* Work instruction
Check each line of the entries for "sats" and report the ones that have it.

BEGIN Record excerpts

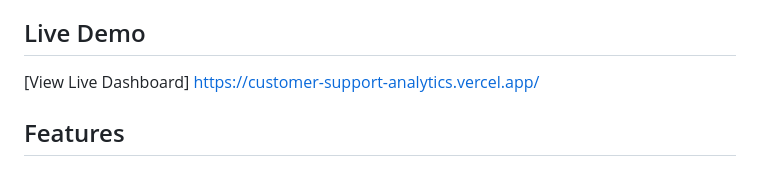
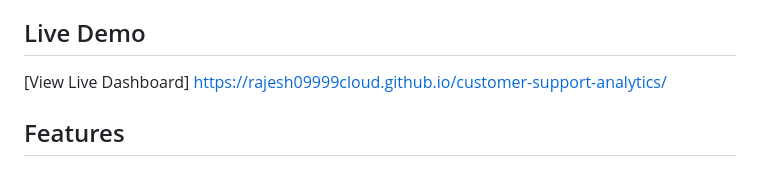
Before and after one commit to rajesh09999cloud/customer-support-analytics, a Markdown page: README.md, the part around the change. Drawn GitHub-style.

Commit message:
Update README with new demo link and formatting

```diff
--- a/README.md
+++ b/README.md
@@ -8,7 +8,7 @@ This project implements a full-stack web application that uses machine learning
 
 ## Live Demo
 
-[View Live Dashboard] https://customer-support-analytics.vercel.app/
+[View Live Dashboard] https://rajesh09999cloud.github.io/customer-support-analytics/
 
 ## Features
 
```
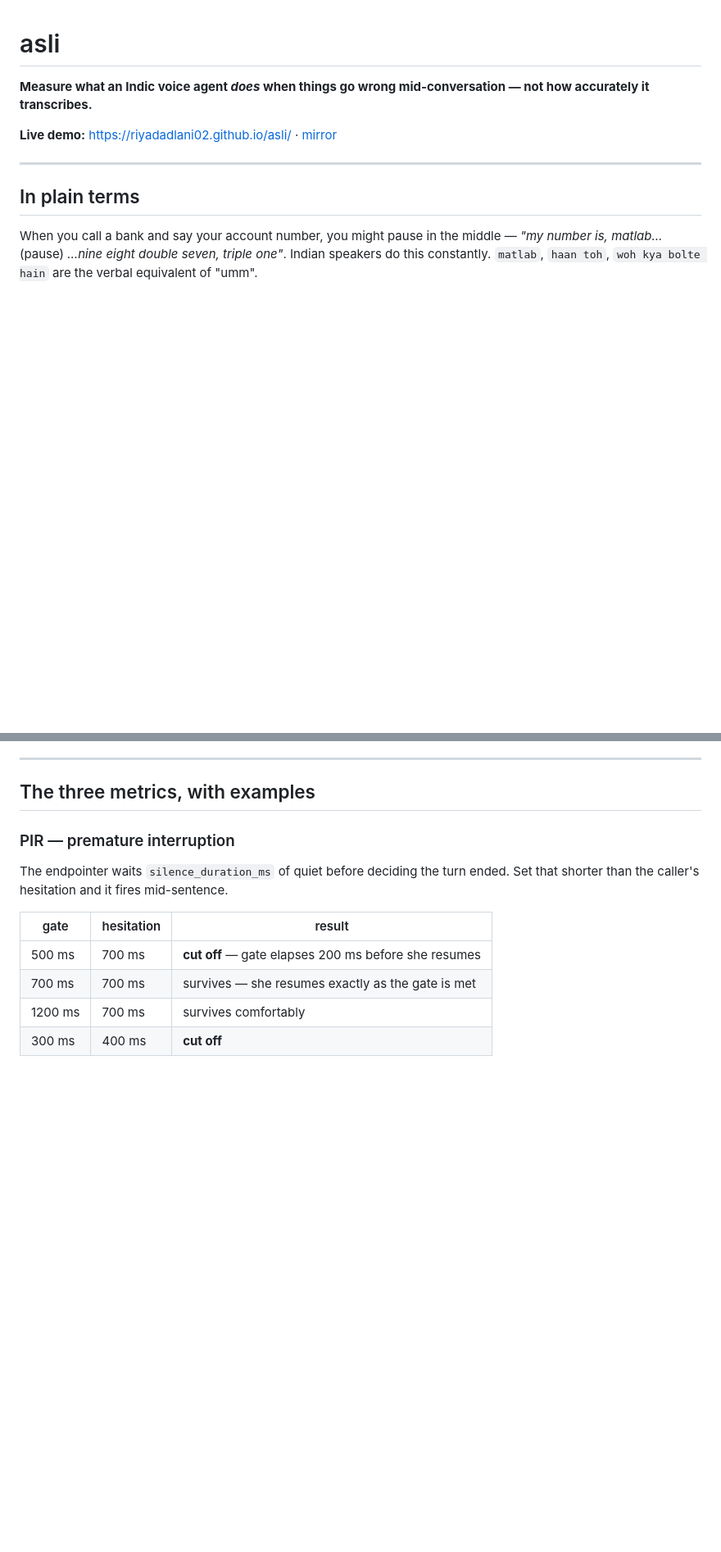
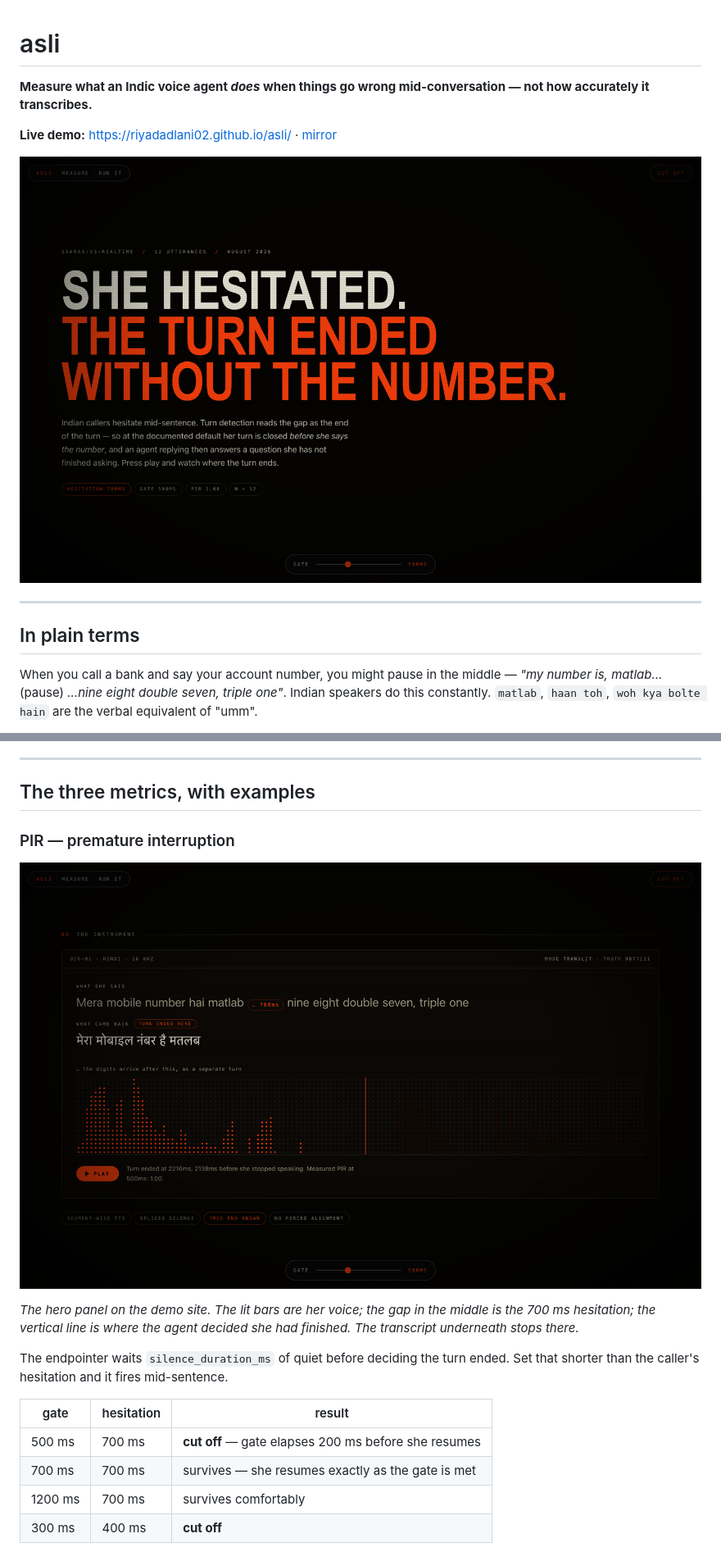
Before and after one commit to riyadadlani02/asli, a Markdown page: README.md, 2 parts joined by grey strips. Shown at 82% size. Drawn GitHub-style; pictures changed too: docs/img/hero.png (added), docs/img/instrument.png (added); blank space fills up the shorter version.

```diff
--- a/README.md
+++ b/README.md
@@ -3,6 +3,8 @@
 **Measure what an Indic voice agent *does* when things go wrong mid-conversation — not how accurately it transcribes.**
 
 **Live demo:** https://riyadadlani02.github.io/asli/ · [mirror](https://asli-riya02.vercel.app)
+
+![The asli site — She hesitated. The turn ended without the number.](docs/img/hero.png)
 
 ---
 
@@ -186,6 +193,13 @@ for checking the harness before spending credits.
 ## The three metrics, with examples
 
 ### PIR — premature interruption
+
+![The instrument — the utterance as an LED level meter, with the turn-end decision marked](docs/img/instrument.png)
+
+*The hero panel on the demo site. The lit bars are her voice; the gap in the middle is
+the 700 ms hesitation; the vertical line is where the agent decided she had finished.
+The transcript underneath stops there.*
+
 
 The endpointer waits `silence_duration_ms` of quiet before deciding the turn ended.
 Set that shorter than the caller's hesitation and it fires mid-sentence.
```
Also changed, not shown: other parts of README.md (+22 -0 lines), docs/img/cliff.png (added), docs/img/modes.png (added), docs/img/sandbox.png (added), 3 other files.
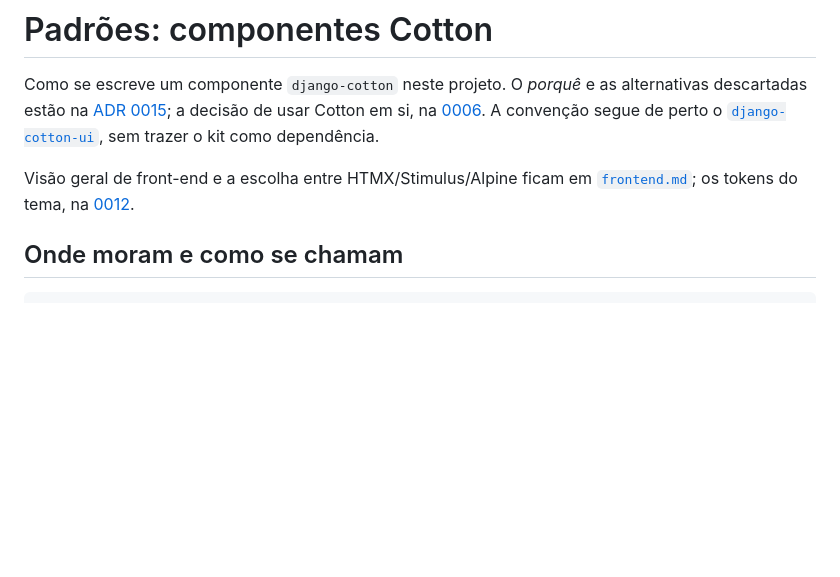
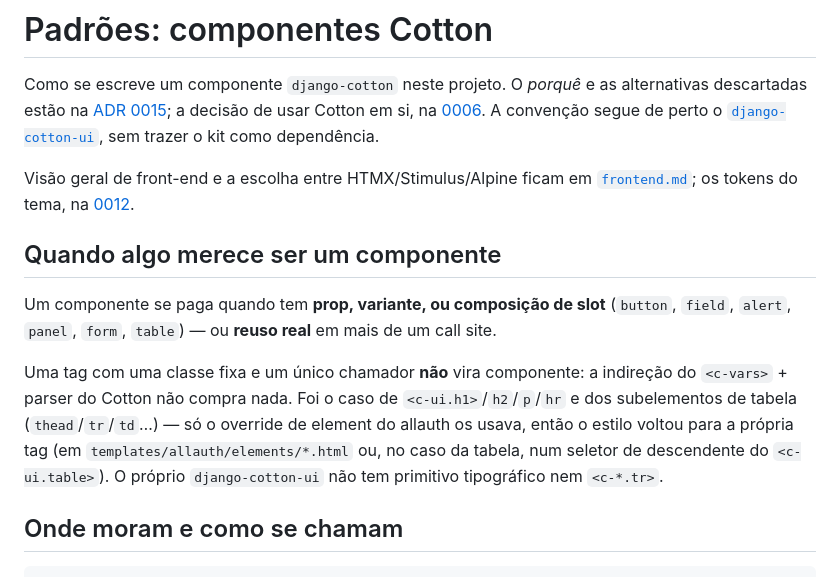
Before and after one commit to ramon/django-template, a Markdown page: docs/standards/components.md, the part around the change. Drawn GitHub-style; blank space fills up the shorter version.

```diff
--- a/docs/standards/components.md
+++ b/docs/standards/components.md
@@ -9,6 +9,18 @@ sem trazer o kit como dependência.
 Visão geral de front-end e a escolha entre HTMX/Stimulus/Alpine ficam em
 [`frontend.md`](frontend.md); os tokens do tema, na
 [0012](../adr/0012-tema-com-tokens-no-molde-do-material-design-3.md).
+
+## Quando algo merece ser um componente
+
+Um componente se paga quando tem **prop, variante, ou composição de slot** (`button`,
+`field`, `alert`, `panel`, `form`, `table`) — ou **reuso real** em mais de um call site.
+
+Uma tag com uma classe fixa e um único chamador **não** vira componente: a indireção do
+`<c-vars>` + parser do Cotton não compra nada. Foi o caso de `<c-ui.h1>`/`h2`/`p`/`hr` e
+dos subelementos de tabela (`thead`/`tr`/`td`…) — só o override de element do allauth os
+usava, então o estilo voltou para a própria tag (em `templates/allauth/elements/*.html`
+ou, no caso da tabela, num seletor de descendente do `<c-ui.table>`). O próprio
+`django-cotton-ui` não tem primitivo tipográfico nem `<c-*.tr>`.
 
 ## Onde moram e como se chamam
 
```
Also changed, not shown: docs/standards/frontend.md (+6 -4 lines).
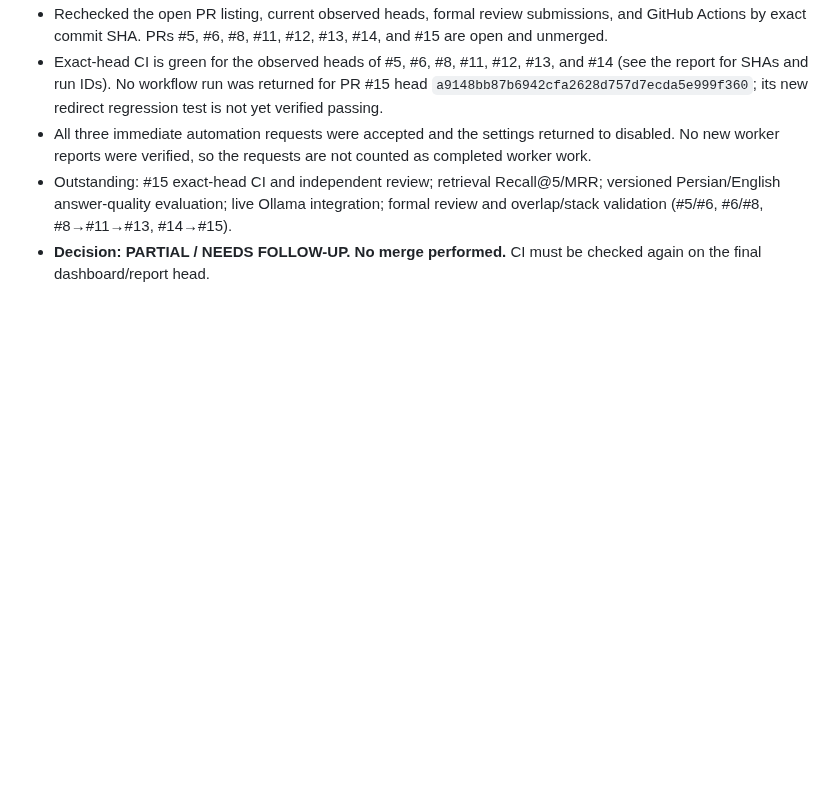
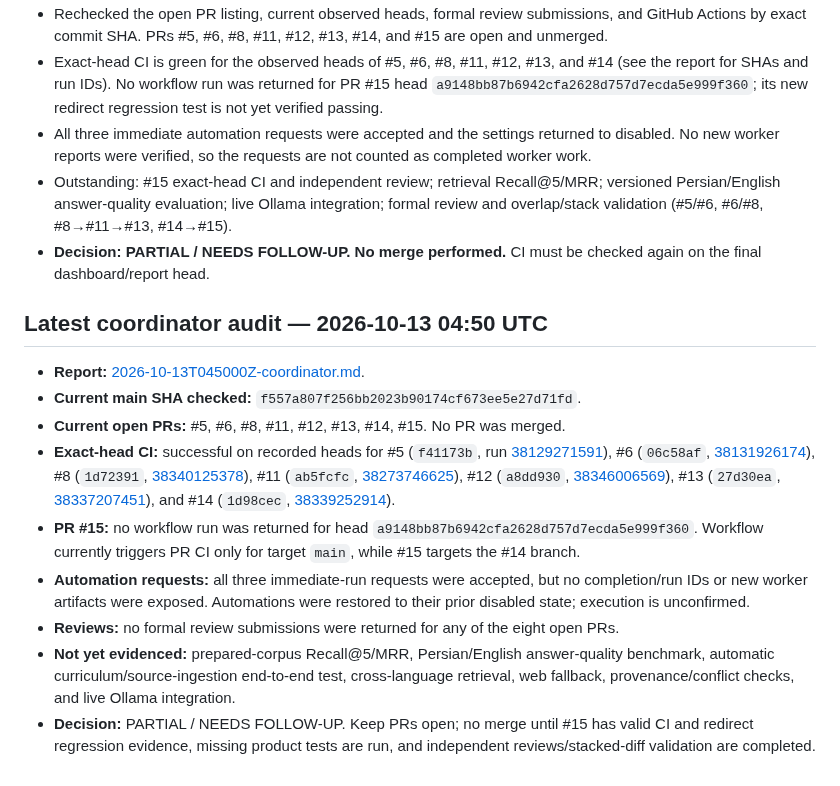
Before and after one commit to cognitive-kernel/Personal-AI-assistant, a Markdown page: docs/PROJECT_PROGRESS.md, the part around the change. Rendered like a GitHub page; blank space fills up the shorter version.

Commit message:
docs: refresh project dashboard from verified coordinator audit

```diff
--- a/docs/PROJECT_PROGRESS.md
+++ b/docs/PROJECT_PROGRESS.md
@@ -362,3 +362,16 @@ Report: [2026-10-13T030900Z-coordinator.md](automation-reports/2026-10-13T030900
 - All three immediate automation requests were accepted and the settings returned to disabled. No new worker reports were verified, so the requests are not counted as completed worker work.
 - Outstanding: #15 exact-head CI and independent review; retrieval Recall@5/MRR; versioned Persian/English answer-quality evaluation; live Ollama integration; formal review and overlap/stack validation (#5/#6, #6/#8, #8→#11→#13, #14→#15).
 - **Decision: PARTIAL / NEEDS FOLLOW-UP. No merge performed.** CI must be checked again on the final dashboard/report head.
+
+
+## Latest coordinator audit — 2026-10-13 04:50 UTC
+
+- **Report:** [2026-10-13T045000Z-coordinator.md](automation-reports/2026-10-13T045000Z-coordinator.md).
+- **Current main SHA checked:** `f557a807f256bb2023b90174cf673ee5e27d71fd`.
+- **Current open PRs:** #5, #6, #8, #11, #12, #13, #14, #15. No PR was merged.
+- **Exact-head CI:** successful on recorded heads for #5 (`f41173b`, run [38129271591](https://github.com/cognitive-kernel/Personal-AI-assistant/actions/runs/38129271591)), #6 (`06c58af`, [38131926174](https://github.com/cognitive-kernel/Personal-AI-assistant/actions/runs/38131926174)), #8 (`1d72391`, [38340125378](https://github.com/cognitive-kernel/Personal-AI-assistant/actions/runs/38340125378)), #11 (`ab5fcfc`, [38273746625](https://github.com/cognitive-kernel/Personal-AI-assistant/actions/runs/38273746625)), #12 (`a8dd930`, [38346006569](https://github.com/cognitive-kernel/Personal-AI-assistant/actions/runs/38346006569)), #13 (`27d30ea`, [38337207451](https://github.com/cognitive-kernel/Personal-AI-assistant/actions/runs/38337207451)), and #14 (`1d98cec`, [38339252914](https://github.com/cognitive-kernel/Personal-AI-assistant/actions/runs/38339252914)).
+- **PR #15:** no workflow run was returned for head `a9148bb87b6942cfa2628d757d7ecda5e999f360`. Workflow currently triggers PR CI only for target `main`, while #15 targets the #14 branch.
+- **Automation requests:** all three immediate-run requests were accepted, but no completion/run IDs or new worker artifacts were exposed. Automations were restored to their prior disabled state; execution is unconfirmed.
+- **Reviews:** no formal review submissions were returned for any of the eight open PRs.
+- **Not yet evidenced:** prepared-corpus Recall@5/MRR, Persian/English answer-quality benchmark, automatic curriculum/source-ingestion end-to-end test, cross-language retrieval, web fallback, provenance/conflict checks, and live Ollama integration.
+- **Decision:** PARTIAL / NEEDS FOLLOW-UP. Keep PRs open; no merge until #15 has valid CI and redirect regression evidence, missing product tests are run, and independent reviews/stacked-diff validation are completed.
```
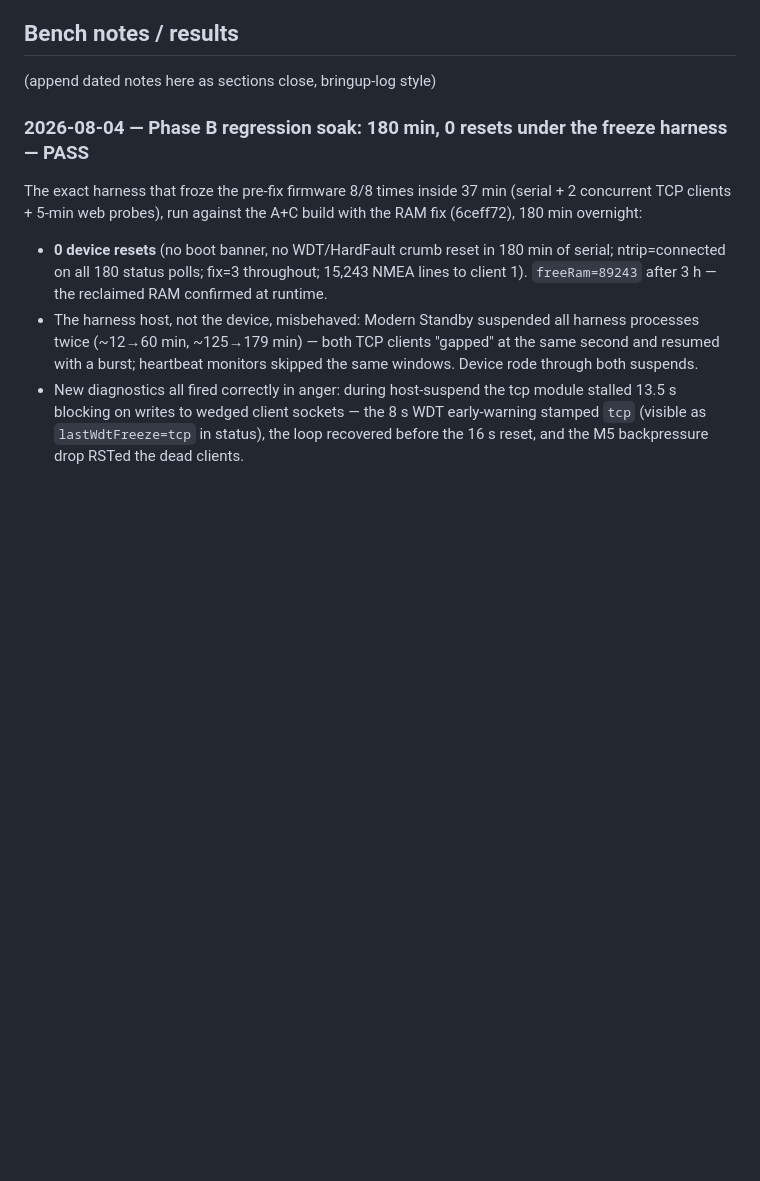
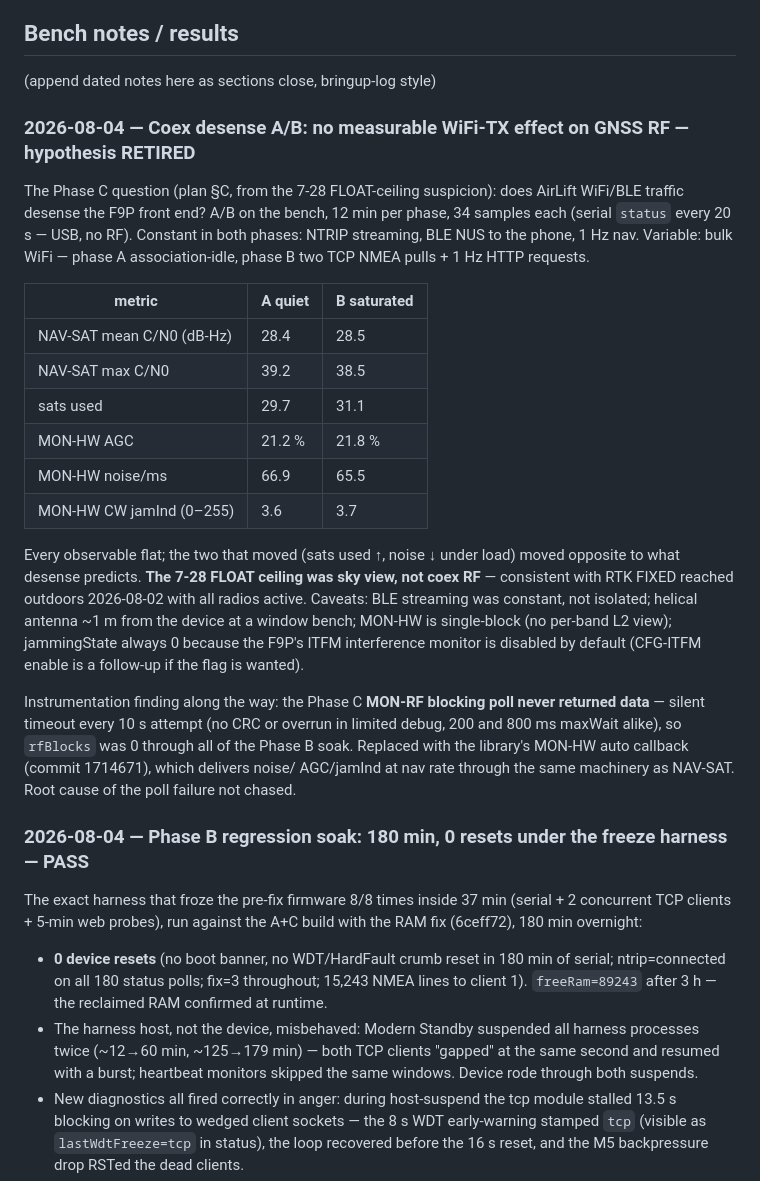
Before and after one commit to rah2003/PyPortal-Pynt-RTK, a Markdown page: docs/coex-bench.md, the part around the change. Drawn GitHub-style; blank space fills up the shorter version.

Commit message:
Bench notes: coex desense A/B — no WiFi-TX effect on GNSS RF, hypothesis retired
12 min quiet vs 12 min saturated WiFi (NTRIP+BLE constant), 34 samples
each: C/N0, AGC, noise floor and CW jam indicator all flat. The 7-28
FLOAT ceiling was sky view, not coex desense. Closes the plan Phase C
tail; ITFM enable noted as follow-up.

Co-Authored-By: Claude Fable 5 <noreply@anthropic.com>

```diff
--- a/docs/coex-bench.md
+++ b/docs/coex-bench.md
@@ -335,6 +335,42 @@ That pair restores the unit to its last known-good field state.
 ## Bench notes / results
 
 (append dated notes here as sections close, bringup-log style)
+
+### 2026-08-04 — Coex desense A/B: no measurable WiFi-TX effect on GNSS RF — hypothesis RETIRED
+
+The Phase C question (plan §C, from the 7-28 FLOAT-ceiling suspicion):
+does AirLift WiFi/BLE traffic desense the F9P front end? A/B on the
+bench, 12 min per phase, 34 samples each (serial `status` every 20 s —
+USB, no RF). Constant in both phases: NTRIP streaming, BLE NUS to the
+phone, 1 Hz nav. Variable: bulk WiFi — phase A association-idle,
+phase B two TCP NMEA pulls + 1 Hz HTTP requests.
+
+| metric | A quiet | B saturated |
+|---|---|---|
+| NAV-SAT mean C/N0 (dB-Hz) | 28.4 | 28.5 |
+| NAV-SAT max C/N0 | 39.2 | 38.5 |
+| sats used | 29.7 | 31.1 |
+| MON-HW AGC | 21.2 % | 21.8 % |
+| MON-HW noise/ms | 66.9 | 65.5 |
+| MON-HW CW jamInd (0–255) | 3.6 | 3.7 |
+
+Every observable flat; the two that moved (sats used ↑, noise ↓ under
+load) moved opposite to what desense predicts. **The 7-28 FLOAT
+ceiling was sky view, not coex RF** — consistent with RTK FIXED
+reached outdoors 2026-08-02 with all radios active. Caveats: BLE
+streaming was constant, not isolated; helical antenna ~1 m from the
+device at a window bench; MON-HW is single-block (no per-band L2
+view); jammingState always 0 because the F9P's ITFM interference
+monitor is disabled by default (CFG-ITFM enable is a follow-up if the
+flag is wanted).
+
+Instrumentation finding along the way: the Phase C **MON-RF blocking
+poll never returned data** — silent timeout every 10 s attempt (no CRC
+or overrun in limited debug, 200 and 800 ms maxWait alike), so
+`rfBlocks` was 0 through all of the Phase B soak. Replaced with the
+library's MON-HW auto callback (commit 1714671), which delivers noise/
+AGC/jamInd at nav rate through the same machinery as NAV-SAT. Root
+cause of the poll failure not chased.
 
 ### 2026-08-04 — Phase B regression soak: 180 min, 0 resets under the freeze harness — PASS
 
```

END Record excerpts

* Answer to this task
+| sats used | 29.7 | 31.1 |
+Every observable flat; the two that moved (sats used ↑, noise ↓ under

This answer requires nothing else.